• WORK INSTRUCTIONS: Copy all the records exactly; the complete set is the expected result.

• RECORDS SHOWN:
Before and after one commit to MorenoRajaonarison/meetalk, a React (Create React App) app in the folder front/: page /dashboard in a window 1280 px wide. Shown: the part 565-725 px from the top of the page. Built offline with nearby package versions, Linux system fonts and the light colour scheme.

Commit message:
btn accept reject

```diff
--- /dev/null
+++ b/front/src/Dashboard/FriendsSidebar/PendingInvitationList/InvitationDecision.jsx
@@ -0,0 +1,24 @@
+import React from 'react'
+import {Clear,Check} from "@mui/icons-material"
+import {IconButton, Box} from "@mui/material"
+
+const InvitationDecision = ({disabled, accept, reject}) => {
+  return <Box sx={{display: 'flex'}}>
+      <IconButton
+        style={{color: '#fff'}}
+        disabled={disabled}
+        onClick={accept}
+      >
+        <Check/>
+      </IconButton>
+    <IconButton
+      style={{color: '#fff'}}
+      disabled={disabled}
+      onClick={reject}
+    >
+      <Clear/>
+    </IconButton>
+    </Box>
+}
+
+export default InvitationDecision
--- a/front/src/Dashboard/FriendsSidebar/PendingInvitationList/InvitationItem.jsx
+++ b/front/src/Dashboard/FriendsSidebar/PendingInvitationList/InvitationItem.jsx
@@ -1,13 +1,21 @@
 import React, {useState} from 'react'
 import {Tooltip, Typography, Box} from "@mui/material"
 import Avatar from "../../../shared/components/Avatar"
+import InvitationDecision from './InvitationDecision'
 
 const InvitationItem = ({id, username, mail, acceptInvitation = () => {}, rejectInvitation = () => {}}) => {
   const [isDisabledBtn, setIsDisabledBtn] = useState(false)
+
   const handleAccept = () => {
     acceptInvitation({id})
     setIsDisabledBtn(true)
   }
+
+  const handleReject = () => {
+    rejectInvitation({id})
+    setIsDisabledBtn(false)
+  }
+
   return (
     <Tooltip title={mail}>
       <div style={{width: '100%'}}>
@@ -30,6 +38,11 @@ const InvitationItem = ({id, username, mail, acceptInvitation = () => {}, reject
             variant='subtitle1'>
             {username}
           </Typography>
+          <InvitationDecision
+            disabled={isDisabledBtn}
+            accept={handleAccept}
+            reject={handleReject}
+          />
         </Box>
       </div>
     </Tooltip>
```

• WRITTEN ANSWER:
Before and after one commit to MorenoRajaonarison/meetalk, a React (Create React App) app in the folder front/: page /dashboard in a window 1280 px wide. Shown: the part 565-725 px from the top of the page. Built offline with nearby package versions, Linux system fonts and the light colour scheme.

Commit message:
btn accept reject

```diff
--- /dev/null
+++ b/front/src/Dashboard/FriendsSidebar/PendingInvitationList/InvitationDecision.jsx
@@ -0,0 +1,24 @@
+import React from 'react'
+import {Clear,Check} from "@mui/icons-material"
+import {IconButton, Box} from "@mui/material"
+
+const InvitationDecision = ({disabled, accept, reject}) => {
+  return <Box sx={{display: 'flex'}}>
+      <IconButton
+        style={{color: '#fff'}}
+        disabled={disabled}
+        onClick={accept}
+      >
+        <Check/>
+      </IconButton>
+    <IconButton
+      style={{color: '#fff'}}
+      disabled={disabled}
+      onClick={reject}
+    >
+      <Clear/>
+    </IconButton>
+    </Box>
+}
+
+export default InvitationDecision
--- a/front/src/Dashboard/FriendsSidebar/PendingInvitationList/InvitationItem.jsx
+++ b/front/src/Dashboard/FriendsSidebar/PendingInvitationList/InvitationItem.jsx
@@ -1,13 +1,21 @@
 import React, {useState} from 'react'
 import {Tooltip, Typography, Box} from "@mui/material"
 import Avatar from "../../../shared/components/Avatar"
+import InvitationDecision from './InvitationDecision'
 
 const InvitationItem = ({id, username, mail, acceptInvitation = () => {}, rejectInvitation = () => {}}) => {
   const [isDisabledBtn, setIsDisabledBtn] = useState(false)
+
   const handleAccept = () => {
     acceptInvitation({id})
     setIsDisabledBtn(true)
   }
+
+  const handleReject = () => {
+    rejectInvitation({id})
+    setIsDisabledBtn(false)
+  }
+
   return (
     <Tooltip title={mail}>
       <div style={{width: '100%'}}>
@@ -30,6 +38,11 @@ const InvitationItem = ({id, username, mail, acceptInvitation = () => {}, reject
             variant='subtitle1'>
             {username}
           </Typography>
+          <InvitationDecision
+            disabled={isDisabledBtn}
+            accept={handleAccept}
+            reject={handleReject}
+          />
         </Box>
       </div>
     </Tooltip>
```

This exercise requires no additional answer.